As we’ve been working to bring about significant social change, alleviate poverty, and face other challenges over the past few decades, we’ve separated ourselves into silos. We refer to:
- Non-governmental organizations or NGOs (also called by a whole host of other names),
- International development practitioners (aid providers, not beneficiaries who have only recently been ‘asked to the [decision-making] table’);
- Social entrepreneurs, a term with many different definitions (See Alison Rapping’s blog for some of these)
- Corporate representatives (focusing on another broad concept, that of ‘corporate social responsibility’ or CSR)
- Academics who also play roles as international development consultants, and so forth
We’ve looked at these sectors as having different interests and as functioning in significantly different ways. Sometimes out in the world, addressing challenges, practitioners from these different sectors might ‘bump into each other’ and might even decide to collaborate, but it was usually done in an ad hoc way, involving specific individuals or organizations working on a specific project.
More recently there has been a growing cadre of people who have begun to look at how the sectors can work together in more systematic ways; we have also begun to consider whether some of these sector boundaries and the sectors the way they currently exist might be becoming obsolete. This, of course, will not happen quickly, and we can expect a lot of resistance, but the discussion is beginning to take place in significant ways. Here is one very simple graph of where some of the linkage can be found, and some differences in perspectives that we may need to overcome:

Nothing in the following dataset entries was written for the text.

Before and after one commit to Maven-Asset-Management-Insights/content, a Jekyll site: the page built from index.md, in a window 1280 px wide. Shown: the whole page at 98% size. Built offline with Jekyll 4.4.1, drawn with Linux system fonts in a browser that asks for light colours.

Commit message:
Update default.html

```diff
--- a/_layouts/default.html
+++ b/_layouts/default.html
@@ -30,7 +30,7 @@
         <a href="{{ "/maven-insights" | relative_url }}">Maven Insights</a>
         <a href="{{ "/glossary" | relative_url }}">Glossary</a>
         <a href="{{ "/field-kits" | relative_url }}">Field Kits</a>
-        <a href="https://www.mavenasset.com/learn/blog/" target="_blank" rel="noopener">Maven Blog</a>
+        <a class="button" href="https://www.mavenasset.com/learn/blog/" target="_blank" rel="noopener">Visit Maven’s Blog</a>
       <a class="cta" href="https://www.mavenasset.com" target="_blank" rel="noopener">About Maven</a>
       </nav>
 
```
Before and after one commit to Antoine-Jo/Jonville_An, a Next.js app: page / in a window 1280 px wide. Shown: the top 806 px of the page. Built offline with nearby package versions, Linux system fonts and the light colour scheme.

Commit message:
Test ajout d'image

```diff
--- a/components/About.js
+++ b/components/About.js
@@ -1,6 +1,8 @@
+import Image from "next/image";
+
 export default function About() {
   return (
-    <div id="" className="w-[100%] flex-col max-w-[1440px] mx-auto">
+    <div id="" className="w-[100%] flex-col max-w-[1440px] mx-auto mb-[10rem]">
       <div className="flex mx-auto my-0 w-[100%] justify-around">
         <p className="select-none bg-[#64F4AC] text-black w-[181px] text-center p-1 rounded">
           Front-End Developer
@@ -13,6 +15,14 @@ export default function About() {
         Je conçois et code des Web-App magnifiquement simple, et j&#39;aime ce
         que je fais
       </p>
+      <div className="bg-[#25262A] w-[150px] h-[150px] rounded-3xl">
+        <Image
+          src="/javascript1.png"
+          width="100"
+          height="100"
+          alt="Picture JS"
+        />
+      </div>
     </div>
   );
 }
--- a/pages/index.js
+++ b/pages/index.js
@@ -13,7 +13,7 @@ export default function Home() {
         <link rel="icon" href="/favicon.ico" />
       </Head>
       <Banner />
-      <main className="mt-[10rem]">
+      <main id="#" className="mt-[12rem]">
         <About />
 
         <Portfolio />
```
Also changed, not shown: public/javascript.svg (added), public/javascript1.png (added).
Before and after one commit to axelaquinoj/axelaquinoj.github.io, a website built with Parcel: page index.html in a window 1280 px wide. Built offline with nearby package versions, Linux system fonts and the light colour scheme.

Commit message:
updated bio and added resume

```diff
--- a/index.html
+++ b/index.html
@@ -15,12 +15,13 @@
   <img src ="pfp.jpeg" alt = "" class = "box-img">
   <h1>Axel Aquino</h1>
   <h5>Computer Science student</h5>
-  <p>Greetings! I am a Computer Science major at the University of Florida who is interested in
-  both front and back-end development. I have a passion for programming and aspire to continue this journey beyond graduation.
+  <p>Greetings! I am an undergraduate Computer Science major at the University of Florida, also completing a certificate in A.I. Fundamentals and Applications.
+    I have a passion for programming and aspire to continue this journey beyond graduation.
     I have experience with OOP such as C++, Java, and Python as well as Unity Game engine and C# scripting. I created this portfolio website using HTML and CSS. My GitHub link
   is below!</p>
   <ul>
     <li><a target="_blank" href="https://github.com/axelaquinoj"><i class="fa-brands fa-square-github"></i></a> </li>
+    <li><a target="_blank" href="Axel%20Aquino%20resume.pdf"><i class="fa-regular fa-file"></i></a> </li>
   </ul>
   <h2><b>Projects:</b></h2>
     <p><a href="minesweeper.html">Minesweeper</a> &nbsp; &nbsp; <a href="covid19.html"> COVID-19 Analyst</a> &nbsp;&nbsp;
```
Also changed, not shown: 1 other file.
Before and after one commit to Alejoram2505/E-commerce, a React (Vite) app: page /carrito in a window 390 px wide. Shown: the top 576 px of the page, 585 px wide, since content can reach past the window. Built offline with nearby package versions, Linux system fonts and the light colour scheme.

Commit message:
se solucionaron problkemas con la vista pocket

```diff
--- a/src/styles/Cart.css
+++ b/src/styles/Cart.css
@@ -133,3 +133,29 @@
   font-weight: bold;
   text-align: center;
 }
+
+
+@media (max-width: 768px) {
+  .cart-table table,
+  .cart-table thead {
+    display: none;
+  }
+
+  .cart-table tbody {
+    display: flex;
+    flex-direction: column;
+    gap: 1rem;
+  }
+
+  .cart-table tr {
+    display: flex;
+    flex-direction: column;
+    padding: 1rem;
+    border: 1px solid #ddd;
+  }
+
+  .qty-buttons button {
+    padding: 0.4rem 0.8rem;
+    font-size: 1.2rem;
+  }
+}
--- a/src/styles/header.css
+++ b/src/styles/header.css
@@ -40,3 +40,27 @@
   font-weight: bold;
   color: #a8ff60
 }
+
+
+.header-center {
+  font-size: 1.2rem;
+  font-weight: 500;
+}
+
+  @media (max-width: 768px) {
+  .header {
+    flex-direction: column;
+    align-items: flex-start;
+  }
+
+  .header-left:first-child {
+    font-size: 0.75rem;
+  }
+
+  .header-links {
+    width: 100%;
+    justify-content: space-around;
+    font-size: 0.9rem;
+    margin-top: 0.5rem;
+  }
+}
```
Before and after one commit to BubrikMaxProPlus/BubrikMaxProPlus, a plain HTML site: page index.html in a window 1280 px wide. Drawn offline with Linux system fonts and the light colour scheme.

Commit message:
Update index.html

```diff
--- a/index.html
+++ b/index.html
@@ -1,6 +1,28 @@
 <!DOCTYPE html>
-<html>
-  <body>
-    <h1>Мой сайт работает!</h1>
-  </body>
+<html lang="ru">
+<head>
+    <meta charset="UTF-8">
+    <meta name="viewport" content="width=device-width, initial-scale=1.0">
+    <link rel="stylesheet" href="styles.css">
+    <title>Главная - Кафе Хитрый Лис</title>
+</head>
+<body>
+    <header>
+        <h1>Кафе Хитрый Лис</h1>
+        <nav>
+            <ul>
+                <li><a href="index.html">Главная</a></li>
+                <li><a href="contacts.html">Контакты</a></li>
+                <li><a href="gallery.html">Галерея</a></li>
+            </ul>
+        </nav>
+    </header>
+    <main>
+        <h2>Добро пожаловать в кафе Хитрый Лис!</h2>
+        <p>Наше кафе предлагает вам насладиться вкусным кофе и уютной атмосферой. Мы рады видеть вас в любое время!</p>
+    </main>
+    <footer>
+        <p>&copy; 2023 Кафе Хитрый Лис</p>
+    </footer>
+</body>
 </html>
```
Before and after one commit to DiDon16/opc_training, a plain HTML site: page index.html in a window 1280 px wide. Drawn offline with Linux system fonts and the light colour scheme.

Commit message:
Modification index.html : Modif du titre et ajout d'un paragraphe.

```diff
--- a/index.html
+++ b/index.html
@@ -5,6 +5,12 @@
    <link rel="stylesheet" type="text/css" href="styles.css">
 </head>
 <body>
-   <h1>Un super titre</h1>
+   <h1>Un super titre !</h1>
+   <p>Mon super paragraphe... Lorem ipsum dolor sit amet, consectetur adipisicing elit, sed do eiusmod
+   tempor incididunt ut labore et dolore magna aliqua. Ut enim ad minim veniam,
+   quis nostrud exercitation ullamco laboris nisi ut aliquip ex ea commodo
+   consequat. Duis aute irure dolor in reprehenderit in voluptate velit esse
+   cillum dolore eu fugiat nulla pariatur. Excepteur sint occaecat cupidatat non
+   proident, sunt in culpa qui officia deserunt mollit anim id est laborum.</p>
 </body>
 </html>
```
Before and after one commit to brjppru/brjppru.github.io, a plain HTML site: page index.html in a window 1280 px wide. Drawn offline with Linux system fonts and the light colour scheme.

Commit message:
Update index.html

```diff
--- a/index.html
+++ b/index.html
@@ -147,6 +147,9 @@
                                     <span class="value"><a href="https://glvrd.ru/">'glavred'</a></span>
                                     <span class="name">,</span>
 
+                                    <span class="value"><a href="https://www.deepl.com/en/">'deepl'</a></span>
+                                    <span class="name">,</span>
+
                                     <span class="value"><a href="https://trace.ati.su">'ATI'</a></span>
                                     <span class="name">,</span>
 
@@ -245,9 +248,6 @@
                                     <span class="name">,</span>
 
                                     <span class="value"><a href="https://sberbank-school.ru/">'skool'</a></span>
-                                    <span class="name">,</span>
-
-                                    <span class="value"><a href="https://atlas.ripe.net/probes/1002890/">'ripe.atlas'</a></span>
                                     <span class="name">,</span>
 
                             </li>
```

Social entrepreneurs and NGO practitioners have in common the goal of ‘social change’ or ‘social good,’ but have traditionally come at this goal from different perspectives: social entrepreneurs from the private sector world’s return on investment, and the NGO sector from a focus on mission. Due to these different perspectives and years of working and being trained in different ‘silos,’ the different sectors are often speaking different ‘languages,’ and outside of the small cadre of those who are seeing the linkages, have often been distrustful or even disdainful of each other.
A number of different factors are bringing us to a key juncture of revisiting these silos. They include: (1) After decades of focus on international development the pace of progress is being questioned, bringing attention to whether there are better ways of doing things that should be explored; (2) There is discussion in a number of sectors about looking more at impact than just output and how best to do this; and (3) Traditional boundaries are coming down – the increase in information technology and social media, capacity building in developing countries, etc. are all helping to bring practitioners from different sectors together. Differences between the sectors are now often seen as “gaps between the sectors” rather than just differences in the way they do business.
Here is a sample discussion of how a group of social entrepreneurs and NGO practitioners are discussing how the two groups may be moving closer together:
Think of how much smarter our aid and international development efforts could potentially be if we increased our collaboration and took the effective practices from wherever they reside, no matter what the sector label.
What are some of the next steps we might consider taking?
- Find common language that can encourage more members of both sectors to become involved in meaningful dialogue, and work together towards addressing major global challenges.
- Encourage more cross-sector forums to stimulate discussion among the different sectors.
How else might we encourage the breaking down of silos?
Cross-posted at Peace Dividend Trust